> PROMPT: In the records that come next, find every line with "size". Return those lines.
DATA LISTING START
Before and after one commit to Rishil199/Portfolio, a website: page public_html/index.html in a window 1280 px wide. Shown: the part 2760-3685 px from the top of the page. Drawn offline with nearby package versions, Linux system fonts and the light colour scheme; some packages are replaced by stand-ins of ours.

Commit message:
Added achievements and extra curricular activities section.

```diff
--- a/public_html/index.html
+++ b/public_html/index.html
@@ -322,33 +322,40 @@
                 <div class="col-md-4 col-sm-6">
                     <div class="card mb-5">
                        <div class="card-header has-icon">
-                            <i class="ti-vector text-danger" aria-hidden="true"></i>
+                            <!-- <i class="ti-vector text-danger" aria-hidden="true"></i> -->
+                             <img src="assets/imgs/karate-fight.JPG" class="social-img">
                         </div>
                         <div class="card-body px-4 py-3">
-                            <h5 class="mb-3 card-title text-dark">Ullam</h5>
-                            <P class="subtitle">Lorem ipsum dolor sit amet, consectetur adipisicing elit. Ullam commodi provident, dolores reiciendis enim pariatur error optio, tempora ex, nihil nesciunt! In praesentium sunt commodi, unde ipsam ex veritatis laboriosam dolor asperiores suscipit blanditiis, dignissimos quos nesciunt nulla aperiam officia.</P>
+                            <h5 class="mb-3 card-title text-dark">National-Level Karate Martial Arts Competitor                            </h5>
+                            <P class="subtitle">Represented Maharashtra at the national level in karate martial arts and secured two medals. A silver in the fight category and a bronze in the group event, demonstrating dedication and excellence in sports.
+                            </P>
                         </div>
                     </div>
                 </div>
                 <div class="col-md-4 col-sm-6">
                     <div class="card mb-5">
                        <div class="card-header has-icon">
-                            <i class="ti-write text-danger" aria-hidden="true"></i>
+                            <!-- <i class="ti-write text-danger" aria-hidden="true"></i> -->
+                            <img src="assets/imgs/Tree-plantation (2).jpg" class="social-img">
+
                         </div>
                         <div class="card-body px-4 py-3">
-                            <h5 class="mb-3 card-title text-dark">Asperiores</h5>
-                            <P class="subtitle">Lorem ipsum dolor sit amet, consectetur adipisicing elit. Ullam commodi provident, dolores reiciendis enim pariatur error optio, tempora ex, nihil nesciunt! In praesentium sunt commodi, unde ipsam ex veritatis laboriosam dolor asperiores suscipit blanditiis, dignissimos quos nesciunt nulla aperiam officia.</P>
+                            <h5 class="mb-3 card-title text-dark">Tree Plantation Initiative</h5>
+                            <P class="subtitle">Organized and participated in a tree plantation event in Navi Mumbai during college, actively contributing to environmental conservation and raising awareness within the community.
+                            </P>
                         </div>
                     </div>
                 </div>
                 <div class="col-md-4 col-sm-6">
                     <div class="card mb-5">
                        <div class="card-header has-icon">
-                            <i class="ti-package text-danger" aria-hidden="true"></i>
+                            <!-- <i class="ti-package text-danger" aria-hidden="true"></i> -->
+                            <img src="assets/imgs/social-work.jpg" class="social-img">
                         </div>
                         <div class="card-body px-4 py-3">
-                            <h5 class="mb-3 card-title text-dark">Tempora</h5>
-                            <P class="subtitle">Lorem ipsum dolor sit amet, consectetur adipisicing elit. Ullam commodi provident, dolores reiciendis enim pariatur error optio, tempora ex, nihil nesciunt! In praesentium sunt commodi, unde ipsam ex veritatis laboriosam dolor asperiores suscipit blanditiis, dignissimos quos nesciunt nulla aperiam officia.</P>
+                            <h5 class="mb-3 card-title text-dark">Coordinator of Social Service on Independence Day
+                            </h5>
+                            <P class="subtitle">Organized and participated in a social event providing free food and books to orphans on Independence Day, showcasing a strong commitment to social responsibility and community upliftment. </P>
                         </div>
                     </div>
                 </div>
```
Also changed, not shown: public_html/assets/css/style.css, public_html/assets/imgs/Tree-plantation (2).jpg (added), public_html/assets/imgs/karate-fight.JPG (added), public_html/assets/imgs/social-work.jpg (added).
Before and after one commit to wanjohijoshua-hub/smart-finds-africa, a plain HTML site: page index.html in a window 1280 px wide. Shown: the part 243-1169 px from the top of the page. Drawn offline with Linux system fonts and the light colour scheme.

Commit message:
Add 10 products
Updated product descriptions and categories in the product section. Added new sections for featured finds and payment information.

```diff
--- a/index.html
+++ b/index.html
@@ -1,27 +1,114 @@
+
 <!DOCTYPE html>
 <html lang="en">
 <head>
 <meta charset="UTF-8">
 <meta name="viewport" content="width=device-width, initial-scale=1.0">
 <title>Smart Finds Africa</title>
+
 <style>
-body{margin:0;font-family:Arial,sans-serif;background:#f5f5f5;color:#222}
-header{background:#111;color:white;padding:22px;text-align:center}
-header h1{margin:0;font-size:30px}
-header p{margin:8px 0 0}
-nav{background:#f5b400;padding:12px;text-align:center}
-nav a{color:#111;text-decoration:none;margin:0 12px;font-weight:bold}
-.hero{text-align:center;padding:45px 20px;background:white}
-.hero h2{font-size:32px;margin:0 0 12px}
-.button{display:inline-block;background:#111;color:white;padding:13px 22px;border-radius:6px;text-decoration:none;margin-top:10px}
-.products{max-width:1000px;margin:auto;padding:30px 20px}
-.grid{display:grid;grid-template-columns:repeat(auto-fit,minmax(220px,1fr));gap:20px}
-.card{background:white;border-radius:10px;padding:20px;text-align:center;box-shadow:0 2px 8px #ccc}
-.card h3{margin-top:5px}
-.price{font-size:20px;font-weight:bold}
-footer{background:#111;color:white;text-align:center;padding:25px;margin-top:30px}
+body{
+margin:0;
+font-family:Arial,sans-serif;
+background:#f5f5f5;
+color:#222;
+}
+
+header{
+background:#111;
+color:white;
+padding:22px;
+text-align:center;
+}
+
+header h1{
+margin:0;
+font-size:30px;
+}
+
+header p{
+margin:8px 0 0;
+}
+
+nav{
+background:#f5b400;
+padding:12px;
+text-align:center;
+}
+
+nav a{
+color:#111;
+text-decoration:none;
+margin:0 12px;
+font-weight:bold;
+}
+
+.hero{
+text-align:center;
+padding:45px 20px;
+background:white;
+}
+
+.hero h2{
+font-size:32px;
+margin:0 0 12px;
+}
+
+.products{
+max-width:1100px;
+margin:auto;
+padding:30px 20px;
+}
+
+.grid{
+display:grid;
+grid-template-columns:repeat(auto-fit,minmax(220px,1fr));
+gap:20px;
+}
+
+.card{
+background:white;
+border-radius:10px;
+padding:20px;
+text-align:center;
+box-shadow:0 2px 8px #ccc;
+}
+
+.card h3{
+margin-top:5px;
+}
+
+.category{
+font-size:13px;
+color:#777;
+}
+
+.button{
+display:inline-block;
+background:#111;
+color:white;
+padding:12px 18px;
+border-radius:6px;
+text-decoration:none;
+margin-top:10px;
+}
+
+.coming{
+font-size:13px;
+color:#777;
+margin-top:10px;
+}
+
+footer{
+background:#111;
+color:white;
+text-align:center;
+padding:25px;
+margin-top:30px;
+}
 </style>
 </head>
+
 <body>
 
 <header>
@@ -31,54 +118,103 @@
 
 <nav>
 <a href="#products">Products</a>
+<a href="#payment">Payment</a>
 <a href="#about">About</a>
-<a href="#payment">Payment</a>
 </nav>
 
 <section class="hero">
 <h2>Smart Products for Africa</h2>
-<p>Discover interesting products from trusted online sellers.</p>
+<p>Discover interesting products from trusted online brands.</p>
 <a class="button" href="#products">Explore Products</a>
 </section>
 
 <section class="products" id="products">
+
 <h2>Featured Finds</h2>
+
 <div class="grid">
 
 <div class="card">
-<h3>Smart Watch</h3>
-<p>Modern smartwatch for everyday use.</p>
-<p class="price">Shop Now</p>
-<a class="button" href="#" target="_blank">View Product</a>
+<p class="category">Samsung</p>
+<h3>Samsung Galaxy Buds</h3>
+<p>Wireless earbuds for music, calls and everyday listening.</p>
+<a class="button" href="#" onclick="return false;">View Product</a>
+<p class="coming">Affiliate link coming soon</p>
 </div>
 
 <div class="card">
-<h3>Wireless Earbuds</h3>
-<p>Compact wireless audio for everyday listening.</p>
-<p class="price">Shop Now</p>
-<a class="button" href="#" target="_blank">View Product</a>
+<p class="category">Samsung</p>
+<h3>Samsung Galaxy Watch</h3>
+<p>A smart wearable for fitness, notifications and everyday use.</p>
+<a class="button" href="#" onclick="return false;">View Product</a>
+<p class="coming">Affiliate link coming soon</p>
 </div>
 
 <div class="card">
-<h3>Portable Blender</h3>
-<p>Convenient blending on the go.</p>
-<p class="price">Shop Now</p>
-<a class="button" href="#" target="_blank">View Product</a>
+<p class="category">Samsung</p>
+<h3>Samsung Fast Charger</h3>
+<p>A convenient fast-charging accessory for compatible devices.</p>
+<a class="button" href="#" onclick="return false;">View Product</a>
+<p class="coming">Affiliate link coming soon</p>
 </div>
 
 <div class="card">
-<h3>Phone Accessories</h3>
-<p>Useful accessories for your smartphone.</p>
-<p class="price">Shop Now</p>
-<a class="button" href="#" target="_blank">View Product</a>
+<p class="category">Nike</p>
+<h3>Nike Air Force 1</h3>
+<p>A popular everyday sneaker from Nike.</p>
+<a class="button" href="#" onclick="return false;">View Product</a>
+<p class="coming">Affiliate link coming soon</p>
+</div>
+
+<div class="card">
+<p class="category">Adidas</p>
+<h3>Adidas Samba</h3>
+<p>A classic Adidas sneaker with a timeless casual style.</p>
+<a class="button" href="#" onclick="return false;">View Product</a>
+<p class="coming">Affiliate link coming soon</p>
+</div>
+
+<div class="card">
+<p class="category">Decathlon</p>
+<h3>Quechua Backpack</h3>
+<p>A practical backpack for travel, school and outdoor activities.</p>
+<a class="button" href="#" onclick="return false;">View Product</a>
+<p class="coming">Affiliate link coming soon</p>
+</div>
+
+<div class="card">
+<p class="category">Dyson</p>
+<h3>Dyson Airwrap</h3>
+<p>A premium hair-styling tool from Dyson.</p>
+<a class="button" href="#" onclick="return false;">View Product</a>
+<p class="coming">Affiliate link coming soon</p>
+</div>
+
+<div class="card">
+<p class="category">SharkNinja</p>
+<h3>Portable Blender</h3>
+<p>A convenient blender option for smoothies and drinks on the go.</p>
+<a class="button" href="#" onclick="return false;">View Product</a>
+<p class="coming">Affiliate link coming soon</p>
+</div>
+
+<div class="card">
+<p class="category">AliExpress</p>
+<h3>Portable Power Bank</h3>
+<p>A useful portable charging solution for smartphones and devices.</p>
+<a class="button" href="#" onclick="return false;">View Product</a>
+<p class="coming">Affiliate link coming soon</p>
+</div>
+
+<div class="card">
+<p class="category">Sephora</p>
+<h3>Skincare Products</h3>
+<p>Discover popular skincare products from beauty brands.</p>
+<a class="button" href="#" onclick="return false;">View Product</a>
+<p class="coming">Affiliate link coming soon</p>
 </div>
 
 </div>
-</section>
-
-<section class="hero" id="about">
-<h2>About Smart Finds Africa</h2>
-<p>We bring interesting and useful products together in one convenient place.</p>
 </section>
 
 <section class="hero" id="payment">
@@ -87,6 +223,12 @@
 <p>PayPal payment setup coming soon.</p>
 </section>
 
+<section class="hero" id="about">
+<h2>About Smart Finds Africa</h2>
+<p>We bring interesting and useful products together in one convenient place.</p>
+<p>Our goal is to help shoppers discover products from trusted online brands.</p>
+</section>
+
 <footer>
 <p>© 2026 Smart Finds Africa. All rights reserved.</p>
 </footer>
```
DATA LISTING END
> EXERCISE SOLUTION:
-header h1{margin:0;font-size:30px}
-.hero h2{font-size:32px;margin:0 0 12px}
-.price{font-size:20px;font-weight:bold}
+font-size:30px;
+font-size:32px;
+font-size:13px;
+font-size:13px;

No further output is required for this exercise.